↓

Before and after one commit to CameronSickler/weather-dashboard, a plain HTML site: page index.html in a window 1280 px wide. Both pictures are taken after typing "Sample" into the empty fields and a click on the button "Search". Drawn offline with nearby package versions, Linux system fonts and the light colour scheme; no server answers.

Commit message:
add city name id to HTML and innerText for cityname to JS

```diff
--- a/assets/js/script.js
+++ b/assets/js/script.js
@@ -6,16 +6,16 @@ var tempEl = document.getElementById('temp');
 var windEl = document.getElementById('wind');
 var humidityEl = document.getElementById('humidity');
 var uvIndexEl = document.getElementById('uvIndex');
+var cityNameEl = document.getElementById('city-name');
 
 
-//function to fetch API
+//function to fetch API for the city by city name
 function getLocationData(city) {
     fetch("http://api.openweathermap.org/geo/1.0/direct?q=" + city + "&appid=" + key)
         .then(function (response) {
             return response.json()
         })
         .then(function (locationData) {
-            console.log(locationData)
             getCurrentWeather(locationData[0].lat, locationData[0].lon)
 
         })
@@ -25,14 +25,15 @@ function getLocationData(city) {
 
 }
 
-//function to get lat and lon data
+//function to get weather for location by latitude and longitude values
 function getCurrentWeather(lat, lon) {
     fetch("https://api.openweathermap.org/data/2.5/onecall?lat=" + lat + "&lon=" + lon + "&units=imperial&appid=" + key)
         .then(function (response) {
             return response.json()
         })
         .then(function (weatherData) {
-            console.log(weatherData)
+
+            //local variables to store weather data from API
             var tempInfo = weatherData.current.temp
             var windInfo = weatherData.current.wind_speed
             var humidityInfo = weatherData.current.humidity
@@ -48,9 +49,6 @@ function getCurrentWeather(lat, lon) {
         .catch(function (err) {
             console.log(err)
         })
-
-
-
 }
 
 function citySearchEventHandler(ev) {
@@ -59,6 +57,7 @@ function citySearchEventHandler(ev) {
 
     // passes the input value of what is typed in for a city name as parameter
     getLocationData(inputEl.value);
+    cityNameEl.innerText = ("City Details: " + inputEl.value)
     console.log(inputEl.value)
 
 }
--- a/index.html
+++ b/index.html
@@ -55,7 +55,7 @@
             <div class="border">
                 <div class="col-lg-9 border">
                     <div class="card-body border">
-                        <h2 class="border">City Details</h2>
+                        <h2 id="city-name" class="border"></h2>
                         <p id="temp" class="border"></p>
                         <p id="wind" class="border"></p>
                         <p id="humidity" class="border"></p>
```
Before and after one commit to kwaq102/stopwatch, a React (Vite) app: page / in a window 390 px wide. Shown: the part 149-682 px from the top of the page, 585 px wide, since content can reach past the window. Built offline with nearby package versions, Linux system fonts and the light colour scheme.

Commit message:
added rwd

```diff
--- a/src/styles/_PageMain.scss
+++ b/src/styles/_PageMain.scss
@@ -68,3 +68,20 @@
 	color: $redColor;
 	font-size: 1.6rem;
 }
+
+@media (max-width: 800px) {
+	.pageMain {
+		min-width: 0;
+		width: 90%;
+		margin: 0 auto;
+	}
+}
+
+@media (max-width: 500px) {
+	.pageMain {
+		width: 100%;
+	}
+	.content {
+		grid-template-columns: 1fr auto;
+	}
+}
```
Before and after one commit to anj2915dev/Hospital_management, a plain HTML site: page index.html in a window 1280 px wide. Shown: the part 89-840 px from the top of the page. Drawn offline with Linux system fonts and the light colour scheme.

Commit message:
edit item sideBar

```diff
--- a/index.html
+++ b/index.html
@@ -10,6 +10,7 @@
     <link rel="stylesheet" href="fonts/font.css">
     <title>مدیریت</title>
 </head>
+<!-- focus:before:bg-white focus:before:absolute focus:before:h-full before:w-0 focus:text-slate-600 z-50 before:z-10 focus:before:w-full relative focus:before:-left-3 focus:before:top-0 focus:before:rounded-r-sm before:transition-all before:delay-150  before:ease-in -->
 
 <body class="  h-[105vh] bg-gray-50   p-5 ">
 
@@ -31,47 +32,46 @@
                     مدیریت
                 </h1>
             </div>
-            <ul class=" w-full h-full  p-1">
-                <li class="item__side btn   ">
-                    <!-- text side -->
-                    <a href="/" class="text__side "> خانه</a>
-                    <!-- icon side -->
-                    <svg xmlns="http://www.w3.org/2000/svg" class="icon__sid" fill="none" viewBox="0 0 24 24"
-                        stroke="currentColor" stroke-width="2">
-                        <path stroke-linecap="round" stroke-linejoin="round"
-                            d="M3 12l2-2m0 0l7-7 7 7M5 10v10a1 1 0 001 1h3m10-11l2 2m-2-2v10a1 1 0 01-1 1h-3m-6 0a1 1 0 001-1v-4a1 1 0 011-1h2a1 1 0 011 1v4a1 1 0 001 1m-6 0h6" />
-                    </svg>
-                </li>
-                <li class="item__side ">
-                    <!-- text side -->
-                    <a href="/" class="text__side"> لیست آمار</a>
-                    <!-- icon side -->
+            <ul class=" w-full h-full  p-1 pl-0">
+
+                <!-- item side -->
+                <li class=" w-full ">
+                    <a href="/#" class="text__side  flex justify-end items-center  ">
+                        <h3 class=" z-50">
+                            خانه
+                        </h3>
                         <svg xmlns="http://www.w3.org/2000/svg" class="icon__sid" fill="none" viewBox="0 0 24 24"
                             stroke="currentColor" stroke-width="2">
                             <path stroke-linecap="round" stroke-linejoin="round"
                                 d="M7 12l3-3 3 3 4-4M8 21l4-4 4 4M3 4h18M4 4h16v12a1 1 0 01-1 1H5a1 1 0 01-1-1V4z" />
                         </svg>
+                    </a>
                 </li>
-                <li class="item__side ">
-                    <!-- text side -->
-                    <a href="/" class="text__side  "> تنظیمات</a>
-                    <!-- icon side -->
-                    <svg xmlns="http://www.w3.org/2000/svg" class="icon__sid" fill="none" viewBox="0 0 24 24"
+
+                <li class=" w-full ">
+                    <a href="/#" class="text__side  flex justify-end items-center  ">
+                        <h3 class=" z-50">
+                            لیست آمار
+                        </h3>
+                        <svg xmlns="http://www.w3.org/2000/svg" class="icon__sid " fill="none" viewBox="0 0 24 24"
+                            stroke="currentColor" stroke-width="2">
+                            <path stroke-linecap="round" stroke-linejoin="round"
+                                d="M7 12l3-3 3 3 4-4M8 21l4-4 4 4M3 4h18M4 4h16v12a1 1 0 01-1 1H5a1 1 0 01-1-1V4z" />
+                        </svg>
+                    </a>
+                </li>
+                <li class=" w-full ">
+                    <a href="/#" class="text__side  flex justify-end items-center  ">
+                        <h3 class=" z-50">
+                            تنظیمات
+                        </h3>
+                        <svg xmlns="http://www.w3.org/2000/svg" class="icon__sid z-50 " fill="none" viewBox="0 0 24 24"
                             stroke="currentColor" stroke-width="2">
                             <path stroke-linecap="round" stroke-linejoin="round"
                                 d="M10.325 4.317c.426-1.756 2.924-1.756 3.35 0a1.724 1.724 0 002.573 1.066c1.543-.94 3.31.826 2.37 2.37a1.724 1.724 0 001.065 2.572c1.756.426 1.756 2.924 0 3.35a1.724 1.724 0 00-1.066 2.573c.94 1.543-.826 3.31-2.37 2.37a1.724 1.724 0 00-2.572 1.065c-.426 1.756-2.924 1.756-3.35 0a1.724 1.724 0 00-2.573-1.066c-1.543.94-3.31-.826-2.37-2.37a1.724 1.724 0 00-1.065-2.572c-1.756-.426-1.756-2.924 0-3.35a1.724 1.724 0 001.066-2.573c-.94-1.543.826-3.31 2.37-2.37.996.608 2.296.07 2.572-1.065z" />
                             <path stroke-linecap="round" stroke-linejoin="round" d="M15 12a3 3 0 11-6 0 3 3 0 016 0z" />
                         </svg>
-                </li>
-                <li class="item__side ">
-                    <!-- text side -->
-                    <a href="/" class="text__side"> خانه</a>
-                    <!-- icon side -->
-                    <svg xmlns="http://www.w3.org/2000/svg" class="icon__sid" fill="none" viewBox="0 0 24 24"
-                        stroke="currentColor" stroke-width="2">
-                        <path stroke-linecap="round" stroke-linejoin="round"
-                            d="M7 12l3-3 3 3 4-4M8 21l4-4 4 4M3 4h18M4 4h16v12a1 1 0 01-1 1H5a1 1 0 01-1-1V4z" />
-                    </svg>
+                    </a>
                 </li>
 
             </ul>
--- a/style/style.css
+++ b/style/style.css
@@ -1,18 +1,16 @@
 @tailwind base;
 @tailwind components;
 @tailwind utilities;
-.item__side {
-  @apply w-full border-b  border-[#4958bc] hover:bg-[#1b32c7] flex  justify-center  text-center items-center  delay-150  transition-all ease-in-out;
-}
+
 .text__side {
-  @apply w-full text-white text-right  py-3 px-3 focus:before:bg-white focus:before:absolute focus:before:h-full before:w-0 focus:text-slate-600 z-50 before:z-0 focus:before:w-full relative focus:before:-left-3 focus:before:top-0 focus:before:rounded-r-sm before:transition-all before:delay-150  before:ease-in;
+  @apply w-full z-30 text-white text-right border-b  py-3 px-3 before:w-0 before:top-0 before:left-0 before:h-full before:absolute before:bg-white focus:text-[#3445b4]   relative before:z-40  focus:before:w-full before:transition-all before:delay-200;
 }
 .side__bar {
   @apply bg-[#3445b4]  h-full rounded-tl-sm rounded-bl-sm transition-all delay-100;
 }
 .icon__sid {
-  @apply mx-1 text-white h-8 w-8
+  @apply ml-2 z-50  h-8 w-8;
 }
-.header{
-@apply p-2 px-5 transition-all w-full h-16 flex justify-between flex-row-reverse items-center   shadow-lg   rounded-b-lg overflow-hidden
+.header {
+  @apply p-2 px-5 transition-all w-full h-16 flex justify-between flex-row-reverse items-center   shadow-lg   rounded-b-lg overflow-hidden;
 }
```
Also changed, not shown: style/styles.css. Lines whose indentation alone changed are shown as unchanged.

↑

[ASSIGNED TASK] Go through the records above and, whenever a line includes the word "fonts", copy it.

[EXERCISE SOLUTION]
Before and after one commit to CameronSickler/weather-dashboard, a plain HTML site: page index.html in a window 1280 px wide. Both pictures are taken after typing "Sample" into the empty fields and a click on the button "Search". Drawn offline with nearby package versions, Linux system fonts and the light colour scheme; no server answers.
Before and after one commit to kwaq102/stopwatch, a React (Vite) app: page / in a window 390 px wide. Shown: the part 149-682 px from the top of the page, 585 px wide, since content can reach past the window. Built offline with nearby package versions, Linux system fonts and the light colour scheme.
Before and after one commit to anj2915dev/Hospital_management, a plain HTML site: page index.html in a window 1280 px wide. Shown: the part 89-840 px from the top of the page. Drawn offline with Linux system fonts and the light colour scheme.
     <link rel="stylesheet" href="fonts/font.css">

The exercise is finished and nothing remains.